Social and political turbulence in the 1930s sets the stage for murder in this debut historical thriller.
In a small New York town, society heiress Lana Whitlow remains stuck at home, caring for her ailing father while pondering her sister Sarah’s insanity and subsequent committal to an asylum. Of equal concern to Lana is her father, who is espousing support for Hitler’s hostile actions in Europe, and her social circle, which is also embracing the racist and nativist platform of the eugenics movement. Sarah, who is locked up on Blackwell’s Island, is being treated with questionable techniques while family friend and psychoanalyst Alan Sherrod pushes for a more humane and effective medical approach. Intersecting their lives is Sean Kane, a railroad detective on the trail of a murderer who dismembers his victims and leaves them on the tracks. Kane is certain the victims aren’t just hobos, and his instinct is correct. The killings are a link to a larger story involving societal scandals, political machinations, and the inhumane treatment of the poor and unwell. With America in the throes of the Depression and worried about a world war, Lana and Sean play witness to a society that turns toward science and the occult for solutions to death and misfortune. Odin’s narrative is disturbing in its portrayal of a history that is not so far behind readers. He paints a particularly bleak picture of mental health care in the ’30s, bringing to light treatments and experiments that are the stuff of nightmares. He populates his narrative with characters that are unhappy and often unlikable yet compelling all the same. Kane in particular shines as an antihero who ultimately fails to save the day in a rather dark conclusion for some characters. The author deftly weaves the seemingly unrelated threads of witchcraft, politics, racism, war, and insanity into one cohesive tale. Though the murders are unsettling, more frightening yet is the pervasive willingness to sterilize “degenerates” by those who would “welcome a world government as long as it excluded Jews, coloreds, mental defectives, and gypsies.”
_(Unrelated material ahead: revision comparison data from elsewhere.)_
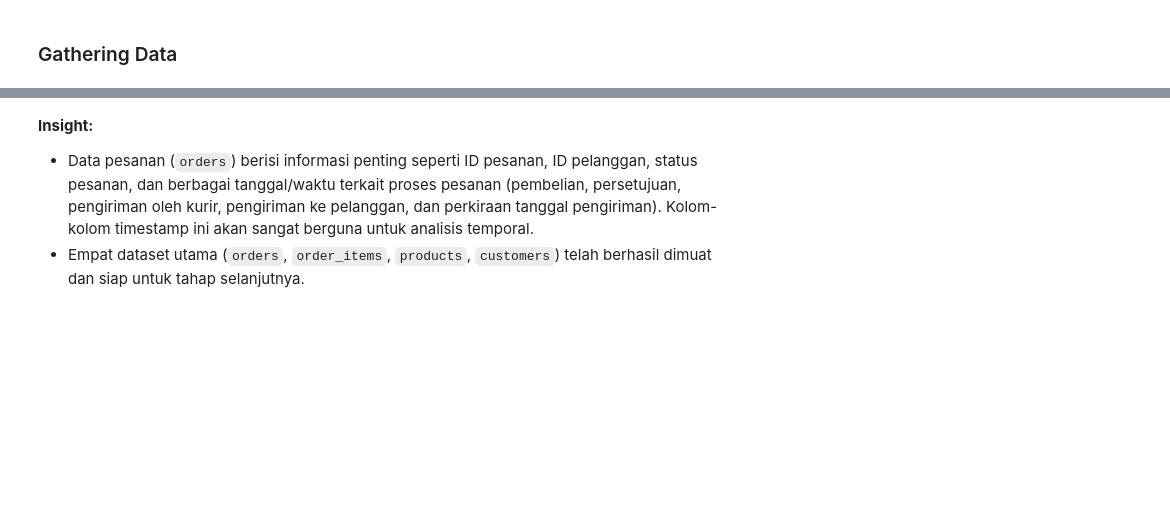
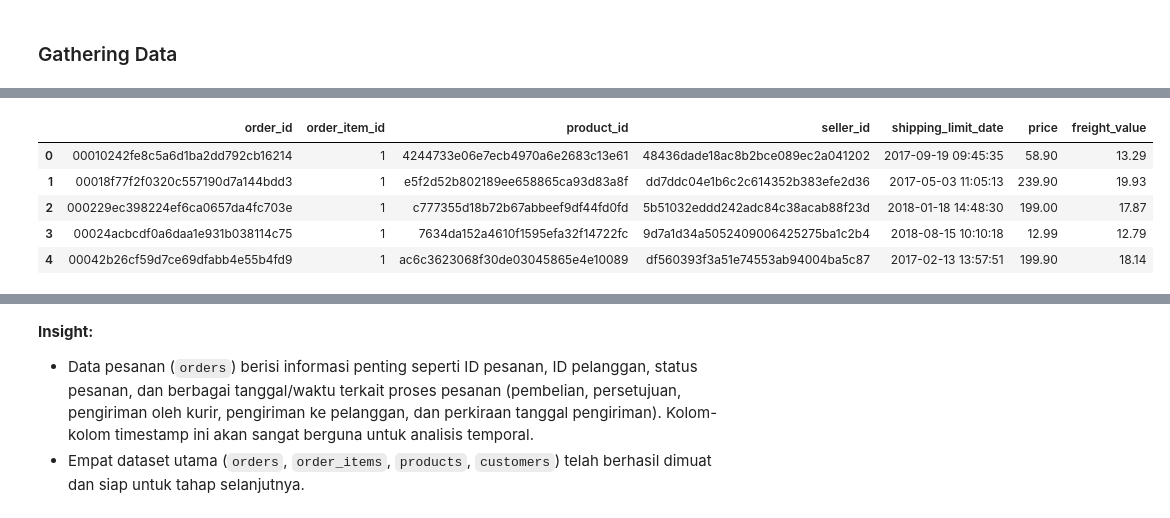
Before and after one commit to AuraGhifarani15/Analisis-Data---Aura-Ghifarani, a Jupyter notebook: Proyek_Analisis_Data_Aura_Ghifarani.ipynb, the cells around one changed output, grey strips where cells are left out. Saved outputs shown, nothing was run; the diff lists cells and outputs as text; code cells hidden in the pictures; blank space fills up the shorter version.

```diff
--- a/Proyek_Analisis_Data_Aura_Ghifarani.ipynb
+++ b/Proyek_Analisis_Data_Aura_Ghifarani.ipynb
@@ -61,0 +49,89 @@ orders.head()
+# %%
+orders = pd.read_csv('./orders_dataset.csv')
+order_items = pd.read_csv('./order_items_dataset.csv')
+products = pd.read_csv('./products_dataset.csv')
+customers = pd.read_csv('./customers_dataset.csv')
+
+category_translation = {
+    'beleza_saude': 'Beauty & Health',
+    'relogios_presentes': 'Watches & Gifts',
+    'cama_mesa_banho': 'Bed, Bath & Table',
+    'esporte_lazer': 'Sport & Leisure',
+    'informatica_acessorios': 'Computers & Accessories',
+    'moveis_decoracao': 'Furniture & Decor',
+    'automotivo': 'Automotive',
+    'brinquedos': 'Toys',
+    'telefonia': 'Telephony',
+    'utilidades_domesticas': 'Home Appliances',
+    'fashion_bolsas_e_acessorios': 'Fashion Bags & Accessories',
+    'eletronicos': 'Electronics',
+    'eletrodomesticos': 'Home Appliances',
+    'instrumentos_musicais': 'Musical Instruments',
+    'consoles_games': 'Consoles & Games',
+    'construcao_ferramentas_seguranca': 'Construction Tools Security',
+    'ferramentas_jardim': 'Garden Tools',
+    'agro_industria_e_comercio': 'Agro Industry & Commerce',
+    'industria_comercio_e_negocios': 'Industry, Commerce & Business',
+    'fashion_calcados': 'Fashion Footwear',
+    'bebidas': 'Drinks',
+    'papelaria': 'Stationery',
+    'livros_interesses_gerais': 'Books General Interest',
+    'fashion_underwear_e_moda_praia': 'Fashion Underwear & Beachwear',
+    'perfumaria': 'Perfumery',
+    'construcao_ferramentas_construcao': 'Construction Tools',
+    'pet_shop': 'Pet Shop',
+    'malas_acessorios': 'Luggage & Accessories',
+    'portateis_casa_forno_e_cafe': 'Portable Home Oven & Coffee',
+    'fashion_roupa_masculina': 'Men Fashion Clothes',
+    'telefonia_fixa': 'Landline Telephony',
+    'flores': 'Flowers',
+    'casa_conforto': 'Home Comfort',
+    'artes': 'Arts',
+    'artigos_de_festas': 'Party Supplies',
+    'pcs': 'PCs',
+    'la_cuisine': 'La Cuisine',
+    'artigos_de_natal': 'Christmas Articles',
+    'eletroportateis': 'Small Appliances',
+    'sinalizacao_e_seguranca': 'Signaling & Security',
+    'livros_tecnicos': 'Technical Books',
+    'livros_importados': 'Imported Books',
+    'fashion_esporte': 'Fashion Sport',
+    'fashion_roupa_feminina': 'Women Fashion Clothes',
+    'construcao_ferramentas_iluminacao': 'Construction Tools Lighting',
+    'moveis_cozinha_area_de_servico_jantar_e_jardim': 'Kitchen, Laundry, Dining & Garden Furniture',
+    'dvds_blu_ray': 'DVDs & Blu-Ray',
+    'musica': 'Music',
+    'consoles': 'Consoles',
+    'portateis_cozinha_e_preparadores_de_alimentos': 'Portable Kitchen & Food Processors',
+    'tablets_impressao_imagem': 'Tablets, Printing & Image',
+    'fraldas_higiene': 'Diapers & Hygiene',
+    'fashion_underwear_e_lingerie': 'Fashion Underwear & Lingerie',
+    'fashion_roupa_infanto_juvenil': 'Kids & Junior Fashion Clothes',
+    'seguros_e_servicos': 'Insurance & Services',
+    'moveis_quarto': 'Bedroom Furniture',
+    'construcao_ferramentas_ferramentas': 'Construction Tools',
+    'fashion_sport': 'Fashion Sport',
+    'cds_dvds_musicais': 'CDs & DVDs Musical',
+    'moveis_sala': 'Living Room Furniture',
+    'audio': 'Audio',
+    'alimentos': 'Food',
+    'artigos_de_natal': 'Christmas Articles',
+    'pc_gamer': 'PC Gamer',
+    'casa_conforto_2': 'Home Comfort 2',
+    'dvds_filmes': 'DVDs Movies',
+    'moveis_escritorio': 'Office Furniture',
+    'fraldas': 'Diapers',
+    'livros_generais': 'General Books'
+}
+
+products['product_category_name'] = products['product_category_name'].map(category_translation).fillna(products['product_category_name'])
+
+print("Orders DataFrame Head:")
+display(orders.head())
+print("\nOrder Items DataFrame Head:")
+display(order_items.head())
+print("\nProducts DataFrame Head (with English categories):")
+display(products.head())
+print("\nCustomers DataFrame Head:")
+display(customers.head())
+# %% [output]
@@ -61,0 +146,6 @@ orders.head()
+|  | order_id | order_item_id | product_id | seller_id | shipping_limit_date | price | freight_value |
+| 0 | 00010242fe8c5a6d1ba2dd792cb16214 | 1 | 4244733e06e7ecb4970a6e2683c13e61 | 48436dade18ac8b2bce089ec2a041202 | 2017-09-19 09:45:35 | 58.90 | 13.29 |
+| 1 | 00018f77f2f0320c557190d7a144bdd3 | 1 | e5f2d52b802189ee658865ca93d83a8f | dd7ddc04e1b6c2c614352b383efe2d36 | 2017-05-03 11:05:13 | 239.90 | 19.93 |
+| 2 | 000229ec398224ef6ca0657da4fc703e | 1 | c777355d18b72b67abbeef9df44fd0fd | 5b51032eddd242adc84c38acab88f23d | 2018-01-18 14:48:30 | 199.00 | 17.87 |
+| 3 | 00024acbcdf0a6daa1e931b038114c75 | 1 | 7634da152a4610f1595efa32f14722fc | 9d7a1d34a5052409006425275ba1c2b4 | 2018-08-15 10:10:18 | 12.99 | 12.79 |
+| 4 | 00042b26cf59d7ce69dfabb4e55b4fd9 | 1 | ac6c3623068f30de03045865e4e10089 | df560393f3a51e74553ab94004ba5c87 | 2017-02-13 13:57:51 | 199.90 | 18.14 |
```
Also changed, not shown: parts of 19 cells of this notebook, 1 other file.
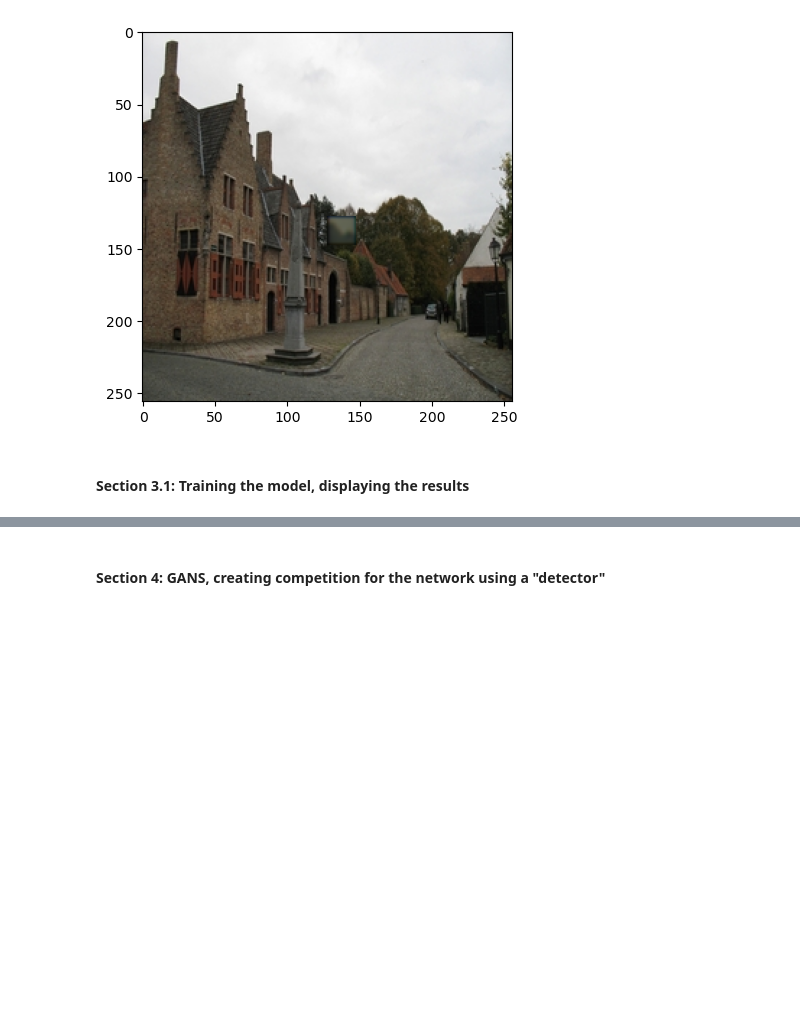
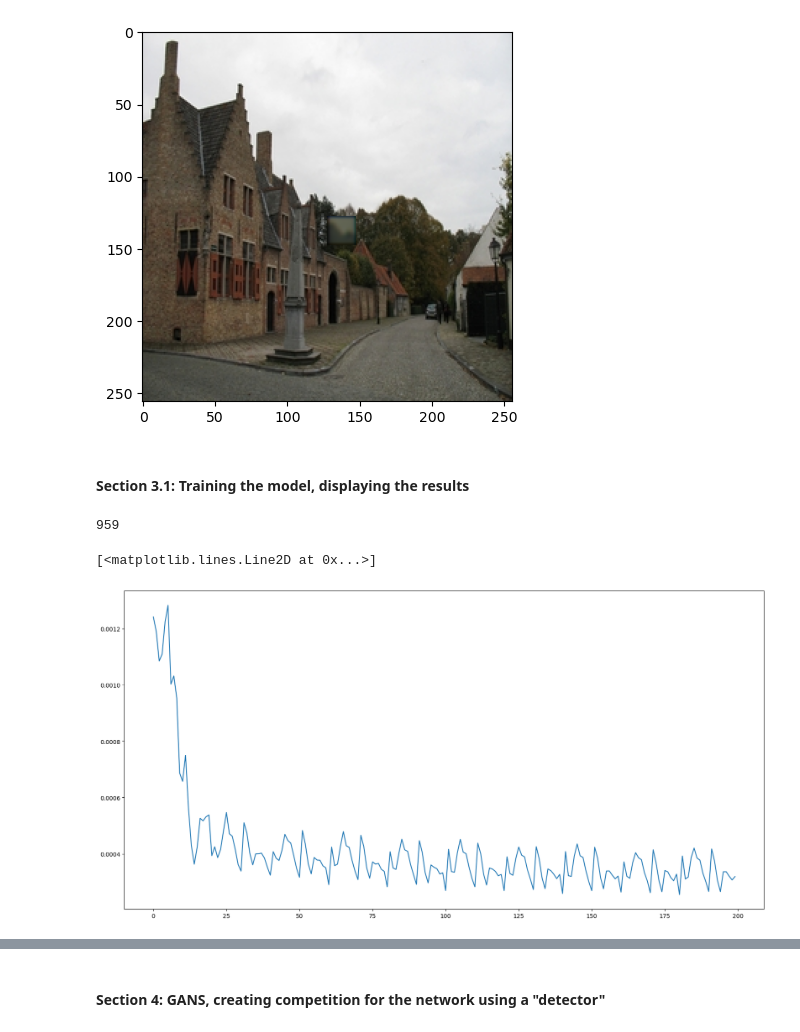
Before and after one commit to Arvin132/Inpainting-vision, a Jupyter notebook: showcase.ipynb, the cells around one changed output, grey strips where cells are left out. Drawn from its saved outputs; the diff is of its cells as text; code cells hidden in the pictures; blank space fills up the shorter version.

Commit message:
finished training/validation preperation

```diff
--- a/showcase.ipynb
+++ b/showcase.ipynb
@@ -140,7 +140,7 @@ class InpaintingAutoencoder(nn.Module):
         self.patch_loc = patch_loc
 
         self.encoder = nn.Sequential(
-            nn.Conv2d(in_channels=c, out_channels=64, kernel_size=3, padding=1),
+            nn.Conv2d(c, 64, kernel_size=3, padding=1),
             nn.ReLU(),
             nn.MaxPool2d(kernel_size=(4, 4)),
             nn.Conv2d(in_channels=64, out_channels=128, kernel_size=3),
@@ -230,3 +230,38 @@ plt.imshow(output)
 [figure]
 # %% [markdown]
 #### Section 3.1: Training the model, displaying the results
+# %%
+# Now we would seprate some of the data for training and validation.
+# Some of the images in the dataset are not rgb. we would like to get rid of them!
+image_set = ds.images[0:1000].numpy(aslist=True)
+rgb_set = list(filter(lambda x: x.shape[2] == 3,image_set))
+print(len(rgb_set))
+# %% [output]
+959
+# %%
+import random
+random.seed(2024)
+shuffled = rgb_set[:]
+random.shuffle(shuffled)
+l = len(rgb_set)
+l_train = int(l * 0.8)
+
+train_set = shuffled[0:l_train]
+val_set = shuffled[l_train:]
+ds_train = CustomImgDataset(train_set, transforms=Compose([RemovePatch(patch_loc, patch_size)]))
+dl_train = DataLoader(ds_train, shuffle=False, batch_size=100)
+ds_val = CustomImgDataset(val_set, transforms=Compose([RemovePatch(patch_loc, patch_size)]))
+dl_val = DataLoader(ds_val, shuffle=False)
+# %%
+trained_net = InpaintingAutoencoder(input_shape=(3, 256, 256), patch_size=patch_size, patch_loc=patch_loc)
+epoch = 5
+loss_values = []
+for e in tqdm(range(epoch)):
+    losses = train_AE(trained_net, dl_train, getOptim(trained_net, 0.0001), loss_functions)
+    loss_values += losses
+# %%
+plt.figure(figsize=(20, 10))
+plt.plot(loss_values)
+# %% [output]
+[<matplotlib.lines.Line2D at 0x...>]
+[figure, added]
```
Also changed, not shown: parts of 2 cells of this notebook.
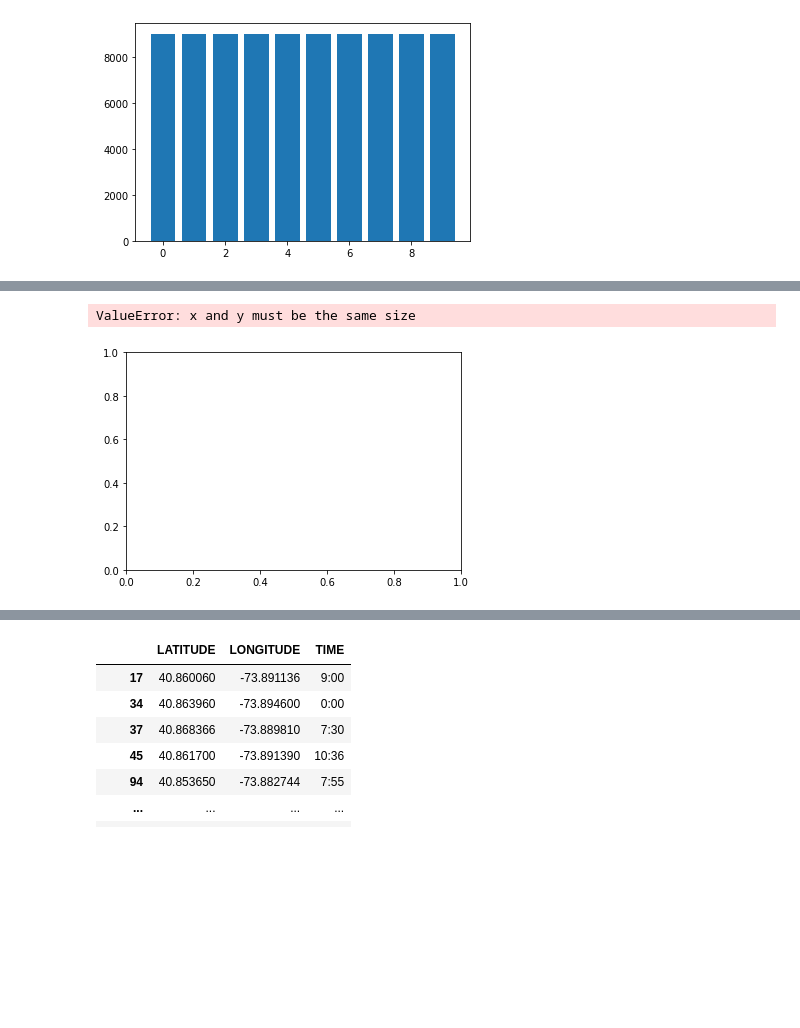
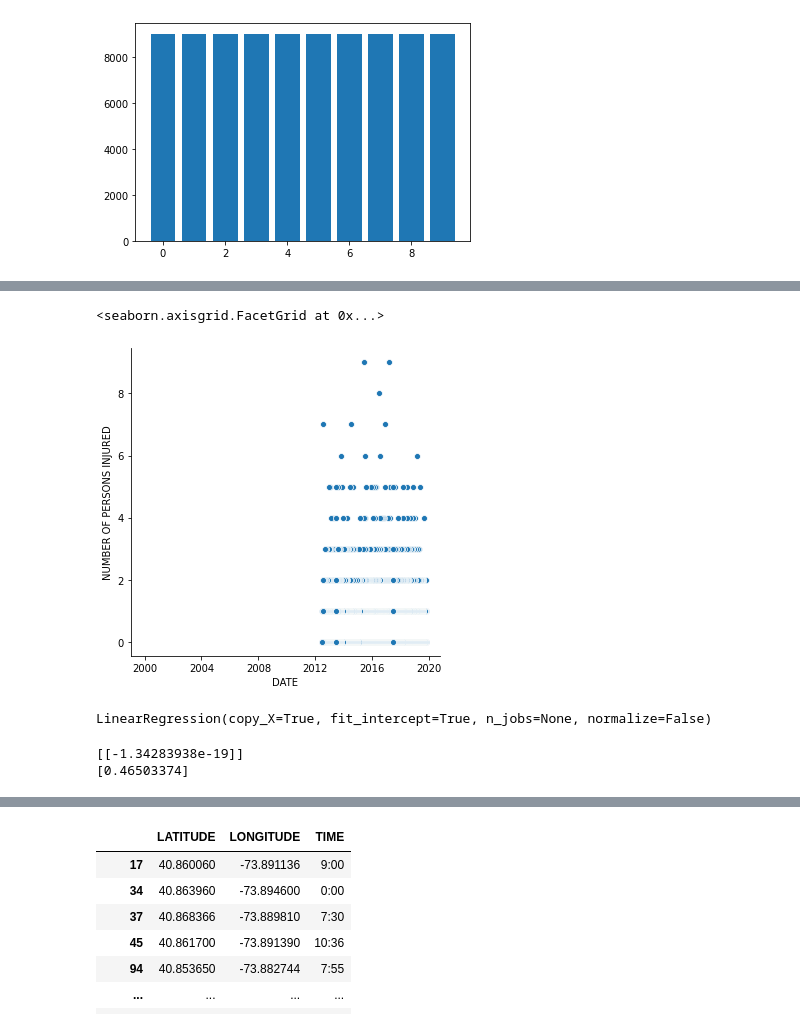
Before and after one commit to Dpinkney001/Data-Science-MAT328-Project-Spring-2021, a Jupyter notebook: Duvall Pinkney Data Science Project.ipynb, the cells around one changed output, grey strips where cells are left out. Drawn from its saved outputs; the diff is of its cells as text; code cells hidden in the pictures; blank space fills up the shorter version.

```diff
--- a/Duvall Pinkney Data Science Project.ipynb
+++ b/Duvall Pinkney Data Science Project.ipynb
@@ -244,3 +273,6 @@ plt.bar(x = new_df["NUMBER OF PERSONS INJURED"], height = 9000, data = new_df)
 # %% [output]
 <BarContainer object of 8729 artists>
 [figure]
+# %%
+new_df["DATE"] = pd.to_datetime(new_df["DATE"])
+new_df["DATE"]
@@ -247,5 +302,16 @@ plt.bar(x = new_df["NUMBER OF PERSONS INJURED"], height = 9000, data = new_df)
 # %%
-#plt.scatter( x = new_df["NUMBER OF PERSONS INJURED"], y = 8729, data = new_df)
+sns.relplot(x="DATE", y = "NUMBER OF PERSONS INJURED", data = new_df)
 # %% [output]
-ValueError: x and y must be the same size
+<seaborn.axisgrid.FacetGrid at 0x...>
-[figure, old version]
+[figure, new version]
+# %%
+model_lr = LinearRegression()
+model_lr.fit(new_df[['DATE']], new_df[['NUMBER OF PERSONS INJURED']])
+# %% [output]
+LinearRegression(copy_X=True, fit_intercept=True, n_jobs=None, normalize=False)
+# %%
+print(model_lr.coef_)
+print(model_lr.intercept_)
+# %% [output]
+[[-1.34283938e-19]]
+[0.46503374]
```
Also changed, not shown: parts of 14 cells of this notebook.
A chilling, and unfortunately timely, commentary on the dangers of demonizing the other.